The Quicken Trust was founded as a registered charity by Geoff Booker in 1996. At that time tackling poverty and transforming lives in the rural Ugandan village of Kabubbu was not on the agenda.
Instead the aim of the Trust was to provide support to help the development of new charities based in the UK. The name was inspired by the old English word “quicken” meaning to give new life to others.
But, after Geoff and his wife Geraldine returned to Kabubbu in 2000, the focus changed. The Trust now concentrates entirely on working to help the villagers find a way out of poverty, destitution, disease and despair.
To reflect the change, the Trust re-registered with the Charity Commissioners in 2004. It also registered as a Trust Company Limited by Guarantee.
From the start, Quicken was underpinned by Geoff and Geraldine’s Christian faith. But preaching was never the main aim. As Geoff puts it: “We are inspired by the words of Francis of Assisi: ‘Wherever you go, preach the Gospel – and only if necessary, use words’. On every visit we share our experience of God in church.
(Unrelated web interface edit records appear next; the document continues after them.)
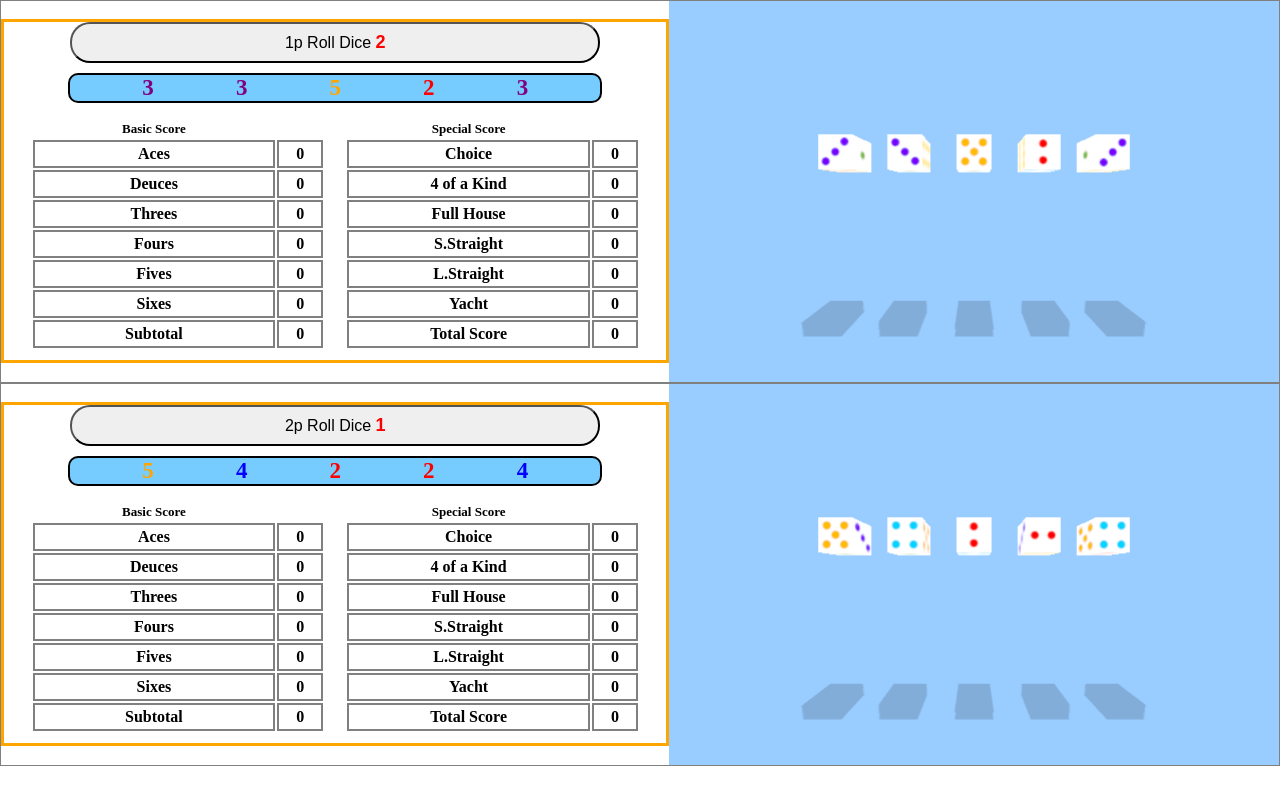
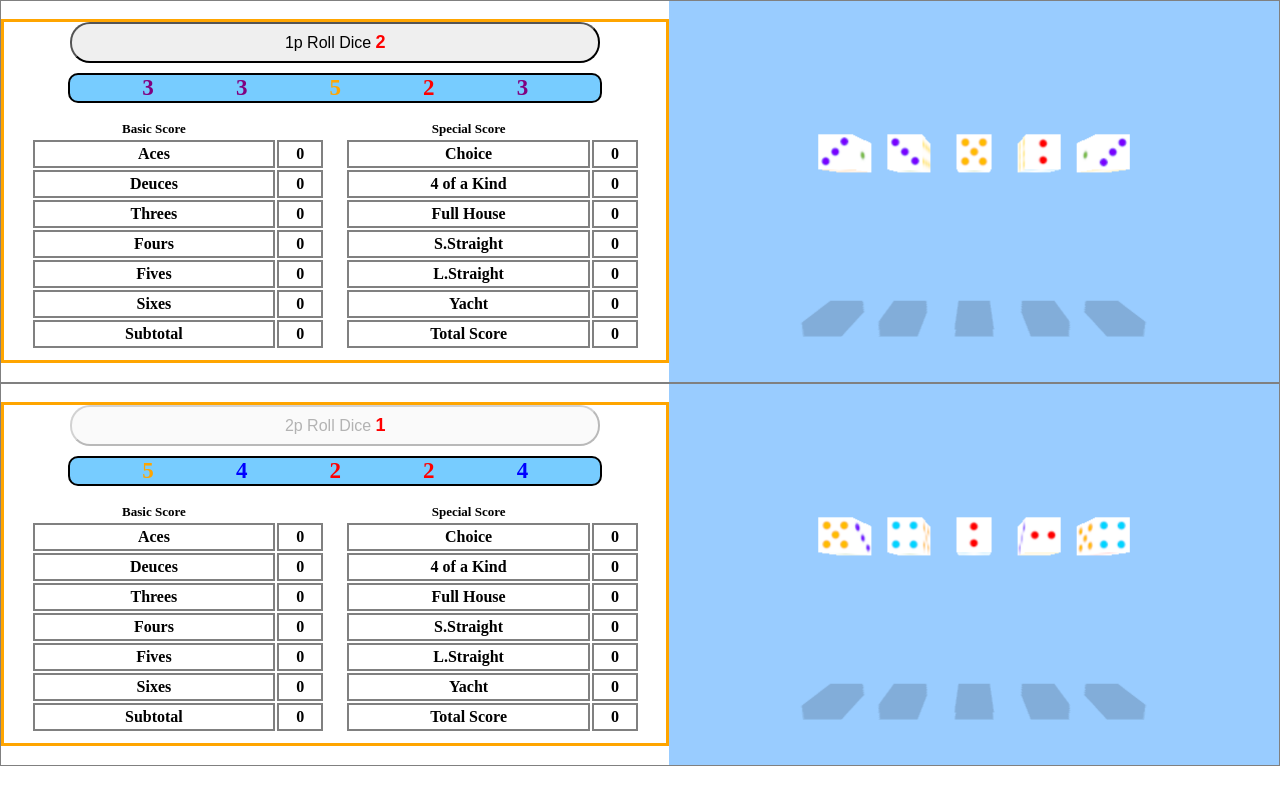
Before and after one commit to deenuit113/NIceDice, a Next.js app in the folder nicedice/: page / in a window 1280 px wide. Built offline with nearby package versions, Linux system fonts and the light colour scheme.

Commit message:
Feat: modify player turn logic 나의 턴이 아닐 시 주사위 굴리기 버튼 비활성화

```diff
--- a/nicedice/src/units/dice/dice.container.tsx
+++ b/nicedice/src/units/dice/dice.container.tsx
@@ -26,15 +26,18 @@ export default function DicePlayer(props: DicePlayerProps): JSX.Element {
     useEffect(() => {
         if(isMyTurn === true){
             setIsButtonDisabled(false);
-            console.log("button d")
-        } else setIsButtonDisabled(true);
+        } else {
+            setIsButtonDisabled(true);
+        }
     }, [isMyTurn, turn]);
 
     useEffect(() => {
-        if(turn === props.player){
+        if(turn === props.player && !isMyTurn){
             setIsMyTurn(true)
+        } else if (turn !== props.player && isMyTurn) {
+            setIsMyTurn(false);
         }
-    }, [turn]);
+    }, [turn, isMyTurn]);
 
     useEffect(() => {
         //console.log(isDiceFixed);
@@ -260,6 +263,7 @@ export default function DicePlayer(props: DicePlayerProps): JSX.Element {
                 wrapperName = {wrapperName}
                 isDiceFixed = {isDiceFixed}
                 onClickFixDice = {onClickFixDice}
+                isMyTurn = {isMyTurn}
             />
         </>
     );
--- a/nicedice/src/units/dice/dice.presenter.tsx
+++ b/nicedice/src/units/dice/dice.presenter.tsx
@@ -12,7 +12,7 @@ export default function DiceUI(props: DiceUIProps) {
         <>
             <S.Wrapper id = {props.wrapperName}>
                 <S.PlayerWrapper>
-                    <S.RollButton onClick={props.rollDice} disabled={props.isButtonDisabled}>
+                    <S.RollButton onClick={props.rollDice} disabled={!props.isMyTurn || props.isButtonDisabled}>
                         {props.player === '1p' ? (
                             <span>
                                 <span>{props.player} Roll Dice </span>
--- a/nicedice/src/units/dice/dice.types.ts
+++ b/nicedice/src/units/dice/dice.types.ts
@@ -10,4 +10,5 @@ export interface DiceUIProps {
     player: string;
     isDiceFixed: boolean[];
     onClickFixDice: (index: number) => void;
+    isMyTurn: boolean;
 }
```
We also share our faith when asked by others who have experienced a miraculous provision or felt God’s love personally.”
In its first decade in Kabubbu, Quicken Trust has helped tackle the destitution, disease and despair endured by villagers who once described themselves as “the Forgotten People” Success stories include:
- More than 400 sponsored children currently attend school
- New Primary and Secondary schools – teaching over 1,000 children every year
- a Health Centre treating around 13,000 patient visits each year
- Building Projects for 160 families
- Building Projects supplying safe water through 9 boreholes
- Help for HIV Mothers among 780 AIDS patients each month
- Child Foster Care, and Elderly Care for 90
Kabubbu lies 20 miles north of Uganda’s capital, Kampala. Kabubbu parish spreads over a large area, making it tricky to estimate the population but about 4,200 live within two miles of Kabubbu village centre.
Geoff and Geraldine were inspired to get involved there after a chance visit in 1999. Neither had a background in Third World charity work although Geoff’s career in marketing, sales, publishing, corporate development and administration with companies such as WH Smith, CCLI and Kingsway provided a useful grounding.
Geraldine’s CV included working with disadvantaged young people and counselling where her expertise led her to produce training materials. These were accredited by the Association of Christian Counsellors and recognised by the University of Wales.
But an encounter, during a visit to Uganda, prompted them to action. For, beneath the veneer of lush vegetation and rural peace, they found a community racked by AIDS and malaria, without work and without much hope. They left promising only to return to the UK and tell the story of what they had seen. And with some Divine intervention, things began to develop.